Comb through the entries for "FLOOR" and pull out each line that holds it.

(Before-and-after change records)
┏━━

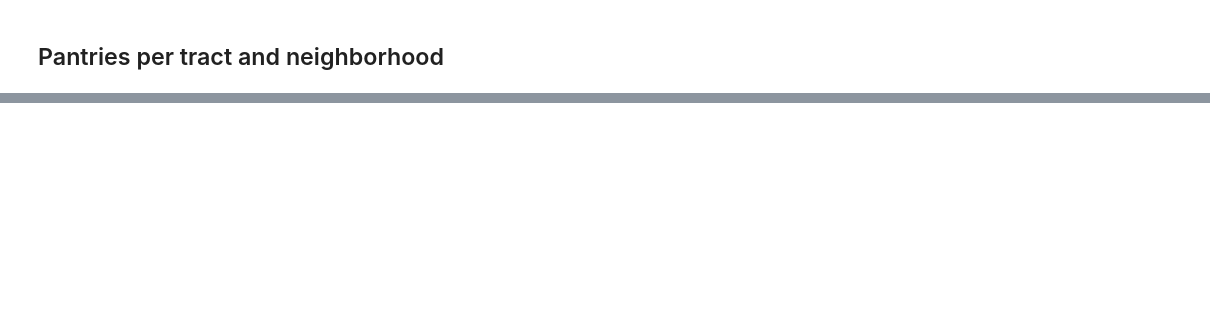
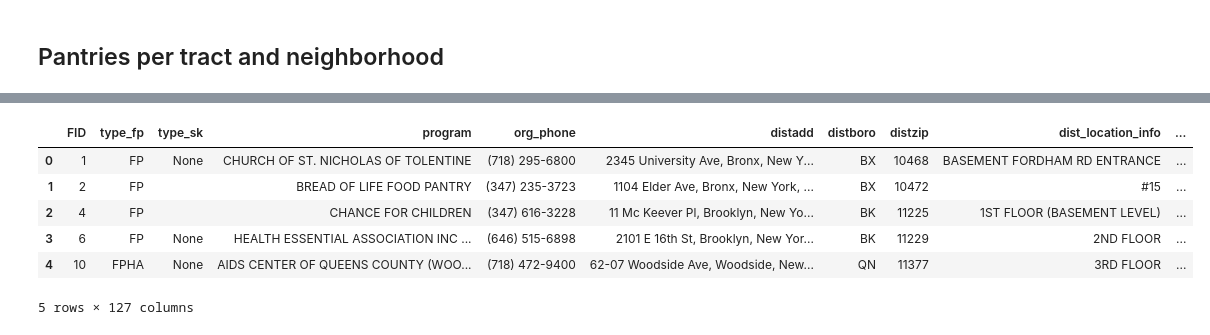
Before and after one commit to skrigel/nyc_food_supply_gap_analysis, a Jupyter notebook: aggregate_analysis.ipynb, the cells around one changed output, grey strips where cells are left out. Saved outputs shown, nothing was run; the diff lists cells and outputs as text; code cells hidden in the pictures; blank space fills up the shorter version.

```diff
--- a/aggregate_analysis.ipynb
+++ b/aggregate_analysis.ipynb
@@ -140,0 +197,22 @@ centroids.to_csv("data/tabular/nta_centroids.csv", index=False)
+# %%
+tracts_for_join = tracts[['geoid', "nta2020", "geometry"]].set_geometry("geometry")
+
+pantries_with_geo_ids = gpd.sjoin(
+    pantries_ll,
+    tracts_for_join,
+    how="left",
+    predicate="within"
+)
+
+# Clean up the sjoin artifact
+pantries_with_geo_ids = pantries_with_geo_ids.drop(columns=["index_right"], errors="ignore")
+
+pantries_with_geo_ids.head()
+# %% [output]
+|  | FID | type_fp | type_sk | program | org_phone | distadd | distboro | distzip | dist_location_info | ... |
+| 0 | 1 | FP | None | CHURCH OF ST. NICHOLAS OF TOLENTINE | (718) 295-6800 | 2345 University Ave, Bronx, New Y... | BX | 10468 | BASEMENT FORDHAM RD ENTRANCE | ... |
+| 1 | 2 | FP |  | BREAD OF LIFE FOOD PANTRY | (347) 235-3723 | 1104 Elder Ave, Bronx, New York, ... | BX | 10472 | #15 | ... |
+| 2 | 4 | FP |  | CHANCE FOR CHILDREN | (347) 616-3228 | 11 Mc Keever Pl, Brooklyn, New Yo... | BK | 11225 | 1ST FLOOR (BASEMENT LEVEL) | ... |
+| 3 | 6 | FP | None | HEALTH ESSENTIAL ASSOCIATION INC ... | (646) 515-6898 | 2101 E 16th St, Brooklyn, New Yor... | BK | 11229 | 2ND FLOOR | ... |
+| 4 | 10 | FPHA | None | AIDS CENTER OF QUEENS COUNTY (WOO... | (718) 472-9400 | 62-07 Woodside Ave, Woodside, New... | QN | 11377 | 3RD FLOOR | ... |
+5 rows × 127 columns
```
Also changed, not shown: parts of 17 cells of this notebook, 7 other files.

┗━━

THE ANSWER
+| 2 | 4 | FP |  | CHANCE FOR CHILDREN | (347) 616-3228 | 11 Mc Keever Pl, Brooklyn, New Yo... | BK | 11225 | 1ST FLOOR (BASEMENT LEVEL) | ... |
+| 3 | 6 | FP | None | HEALTH ESSENTIAL ASSOCIATION INC ... | (646) 515-6898 | 2101 E 16th St, Brooklyn, New Yor... | BK | 11229 | 2ND FLOOR | ... |
+| 4 | 10 | FPHA | None | AIDS CENTER OF QUEENS COUNTY (WOO... | (718) 472-9400 | 62-07 Woodside Ave, Woodside, New... | QN | 11377 | 3RD FLOOR | ... |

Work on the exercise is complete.